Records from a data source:
******

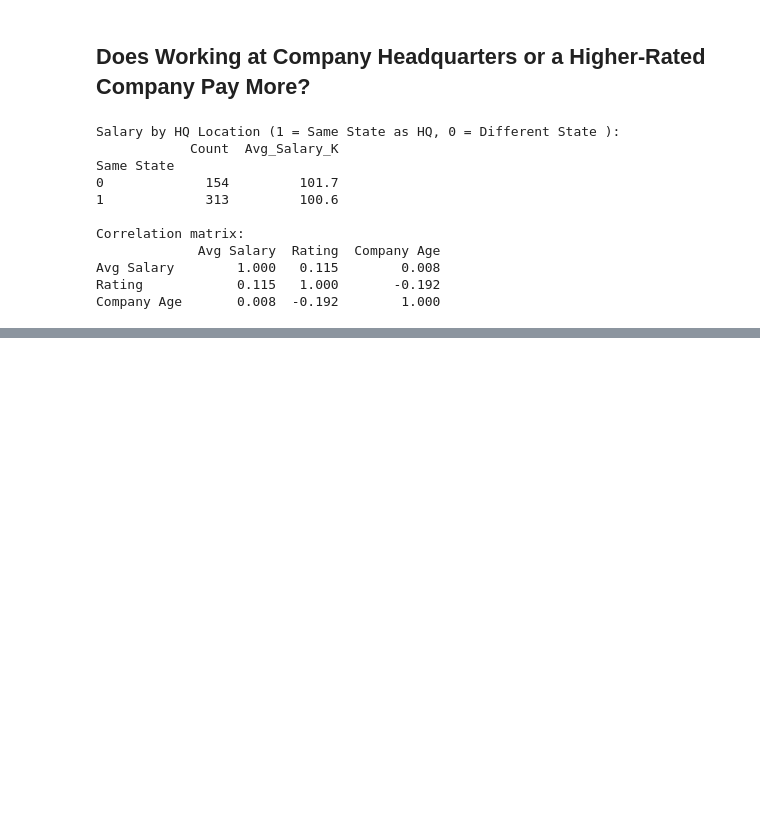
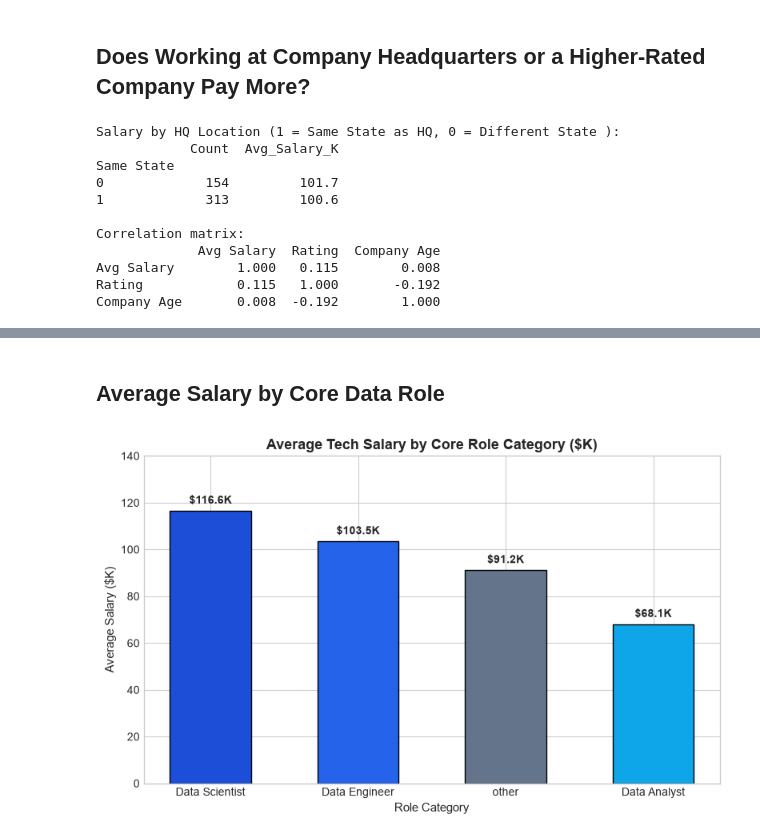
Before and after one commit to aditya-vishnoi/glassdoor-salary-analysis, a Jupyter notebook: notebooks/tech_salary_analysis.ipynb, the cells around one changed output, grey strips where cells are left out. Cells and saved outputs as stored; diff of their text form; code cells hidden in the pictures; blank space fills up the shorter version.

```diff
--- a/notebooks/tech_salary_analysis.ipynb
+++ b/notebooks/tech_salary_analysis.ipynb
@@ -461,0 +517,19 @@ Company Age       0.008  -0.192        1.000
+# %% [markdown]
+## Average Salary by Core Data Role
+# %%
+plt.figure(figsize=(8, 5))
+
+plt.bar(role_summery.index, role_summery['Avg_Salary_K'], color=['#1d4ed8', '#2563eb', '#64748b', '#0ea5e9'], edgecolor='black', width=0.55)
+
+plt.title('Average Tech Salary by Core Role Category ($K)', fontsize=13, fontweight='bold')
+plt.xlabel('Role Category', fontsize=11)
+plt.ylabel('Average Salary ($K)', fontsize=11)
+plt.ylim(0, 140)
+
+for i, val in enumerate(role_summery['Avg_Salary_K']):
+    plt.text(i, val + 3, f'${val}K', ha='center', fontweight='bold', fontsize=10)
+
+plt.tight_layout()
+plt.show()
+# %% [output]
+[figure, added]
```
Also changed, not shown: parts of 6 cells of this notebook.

******

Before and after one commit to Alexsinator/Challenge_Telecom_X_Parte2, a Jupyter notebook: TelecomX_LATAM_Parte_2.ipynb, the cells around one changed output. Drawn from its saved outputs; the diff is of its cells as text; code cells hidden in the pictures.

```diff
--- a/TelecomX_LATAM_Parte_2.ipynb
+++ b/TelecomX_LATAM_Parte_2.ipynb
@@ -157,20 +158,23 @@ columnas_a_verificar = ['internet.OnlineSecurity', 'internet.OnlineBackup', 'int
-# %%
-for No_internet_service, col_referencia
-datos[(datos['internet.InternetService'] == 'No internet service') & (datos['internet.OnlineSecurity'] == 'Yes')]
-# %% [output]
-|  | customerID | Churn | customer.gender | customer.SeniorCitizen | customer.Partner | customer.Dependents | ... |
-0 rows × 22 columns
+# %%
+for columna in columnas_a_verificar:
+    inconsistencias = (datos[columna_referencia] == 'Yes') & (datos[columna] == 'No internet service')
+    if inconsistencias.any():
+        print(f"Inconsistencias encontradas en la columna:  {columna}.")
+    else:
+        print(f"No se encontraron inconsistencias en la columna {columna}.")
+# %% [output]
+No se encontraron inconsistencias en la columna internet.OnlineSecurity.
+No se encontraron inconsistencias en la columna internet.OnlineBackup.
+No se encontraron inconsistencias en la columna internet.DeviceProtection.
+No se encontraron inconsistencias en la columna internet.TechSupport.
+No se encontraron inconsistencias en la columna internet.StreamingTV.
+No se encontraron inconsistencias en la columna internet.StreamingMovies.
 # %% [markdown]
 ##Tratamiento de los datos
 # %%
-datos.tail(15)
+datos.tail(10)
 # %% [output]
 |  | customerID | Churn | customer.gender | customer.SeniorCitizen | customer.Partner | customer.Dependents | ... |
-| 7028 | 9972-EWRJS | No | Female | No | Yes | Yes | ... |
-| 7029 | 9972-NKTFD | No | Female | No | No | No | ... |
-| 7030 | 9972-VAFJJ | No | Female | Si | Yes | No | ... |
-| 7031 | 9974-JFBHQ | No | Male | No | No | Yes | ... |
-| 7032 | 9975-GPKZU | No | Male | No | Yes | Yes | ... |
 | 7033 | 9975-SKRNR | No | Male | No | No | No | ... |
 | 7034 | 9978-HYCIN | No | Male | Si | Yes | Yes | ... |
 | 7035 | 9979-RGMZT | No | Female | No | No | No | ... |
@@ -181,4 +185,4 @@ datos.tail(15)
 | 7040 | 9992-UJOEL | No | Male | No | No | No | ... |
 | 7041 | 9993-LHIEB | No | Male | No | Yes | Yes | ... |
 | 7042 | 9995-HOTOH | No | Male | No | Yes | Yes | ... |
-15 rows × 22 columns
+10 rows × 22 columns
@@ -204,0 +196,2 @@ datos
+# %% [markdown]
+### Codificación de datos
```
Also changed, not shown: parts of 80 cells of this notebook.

******

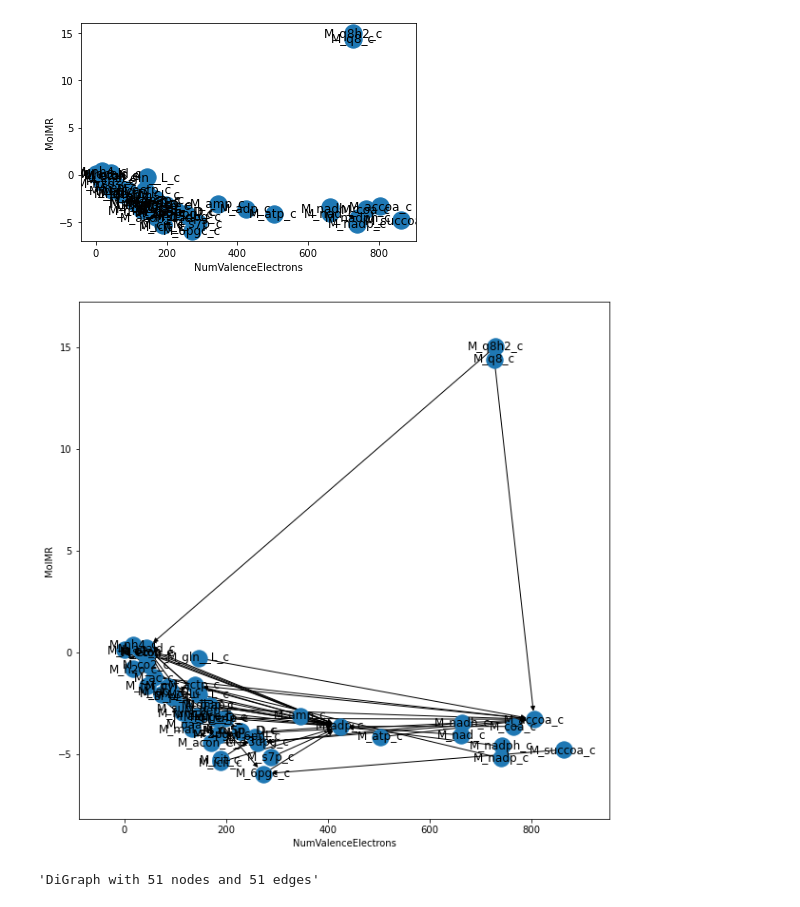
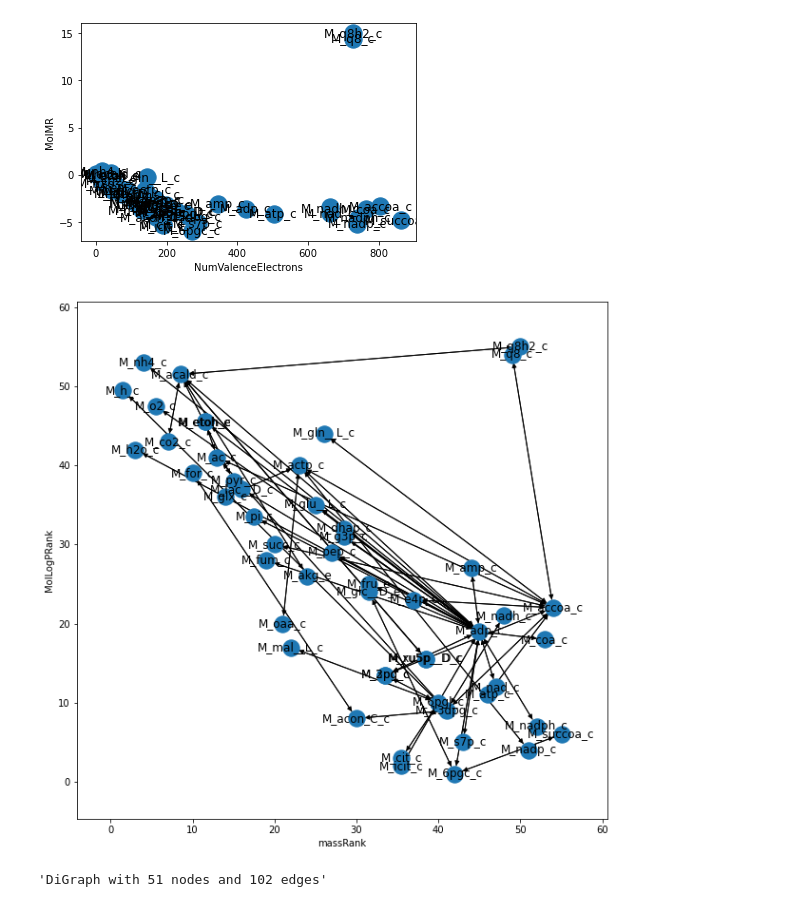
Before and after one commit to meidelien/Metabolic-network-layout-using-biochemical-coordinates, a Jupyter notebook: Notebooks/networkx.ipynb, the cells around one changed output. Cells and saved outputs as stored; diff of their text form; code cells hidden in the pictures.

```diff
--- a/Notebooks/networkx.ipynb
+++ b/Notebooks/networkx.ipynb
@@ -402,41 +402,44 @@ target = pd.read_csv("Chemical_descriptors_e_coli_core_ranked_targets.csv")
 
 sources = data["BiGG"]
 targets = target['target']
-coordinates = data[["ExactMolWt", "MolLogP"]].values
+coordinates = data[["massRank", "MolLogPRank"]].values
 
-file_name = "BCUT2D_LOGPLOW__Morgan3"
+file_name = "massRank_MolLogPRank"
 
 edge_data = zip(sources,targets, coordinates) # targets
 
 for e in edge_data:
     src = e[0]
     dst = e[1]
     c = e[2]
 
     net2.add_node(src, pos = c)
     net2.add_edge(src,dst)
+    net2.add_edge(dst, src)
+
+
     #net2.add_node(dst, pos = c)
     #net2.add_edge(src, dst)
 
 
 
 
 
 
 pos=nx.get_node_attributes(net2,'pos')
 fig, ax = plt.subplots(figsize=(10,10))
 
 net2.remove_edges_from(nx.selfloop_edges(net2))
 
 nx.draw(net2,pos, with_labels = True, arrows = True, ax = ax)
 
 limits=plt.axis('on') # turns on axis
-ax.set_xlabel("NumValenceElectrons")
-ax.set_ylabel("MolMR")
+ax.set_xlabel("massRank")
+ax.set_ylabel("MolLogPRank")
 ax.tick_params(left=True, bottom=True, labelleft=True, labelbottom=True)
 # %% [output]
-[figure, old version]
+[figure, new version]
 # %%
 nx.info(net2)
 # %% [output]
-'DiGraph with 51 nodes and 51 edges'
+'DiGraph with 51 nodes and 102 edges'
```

******

WHAT IS NEEDED - Here the output must be the lines above from the line with "the shorter version." to the line with "Also changed, not shown: parts of 6", both included, duplicated word for word and nothing else.

EXERCISE RESULT -
Before and after one commit to aditya-vishnoi/glassdoor-salary-analysis, a Jupyter notebook: notebooks/tech_salary_analysis.ipynb, the cells around one changed output, grey strips where cells are left out. Cells and saved outputs as stored; diff of their text form; code cells hidden in the pictures; blank space fills up the shorter version.

```diff
--- a/notebooks/tech_salary_analysis.ipynb
+++ b/notebooks/tech_salary_analysis.ipynb
@@ -461,0 +517,19 @@ Company Age       0.008  -0.192        1.000
+# %% [markdown]
+## Average Salary by Core Data Role
+# %%
+plt.figure(figsize=(8, 5))
+
+plt.bar(role_summery.index, role_summery['Avg_Salary_K'], color=['#1d4ed8', '#2563eb', '#64748b', '#0ea5e9'], edgecolor='black', width=0.55)
+
+plt.title('Average Tech Salary by Core Role Category ($K)', fontsize=13, fontweight='bold')
+plt.xlabel('Role Category', fontsize=11)
+plt.ylabel('Average Salary ($K)', fontsize=11)
+plt.ylim(0, 140)
+
+for i, val in enumerate(role_summery['Avg_Salary_K']):
+    plt.text(i, val + 3, f'${val}K', ha='center', fontweight='bold', fontsize=10)
+
+plt.tight_layout()
+plt.show()
+# %% [output]
+[figure, added]
```
Also changed, not shown: parts of 6 cells of this notebook.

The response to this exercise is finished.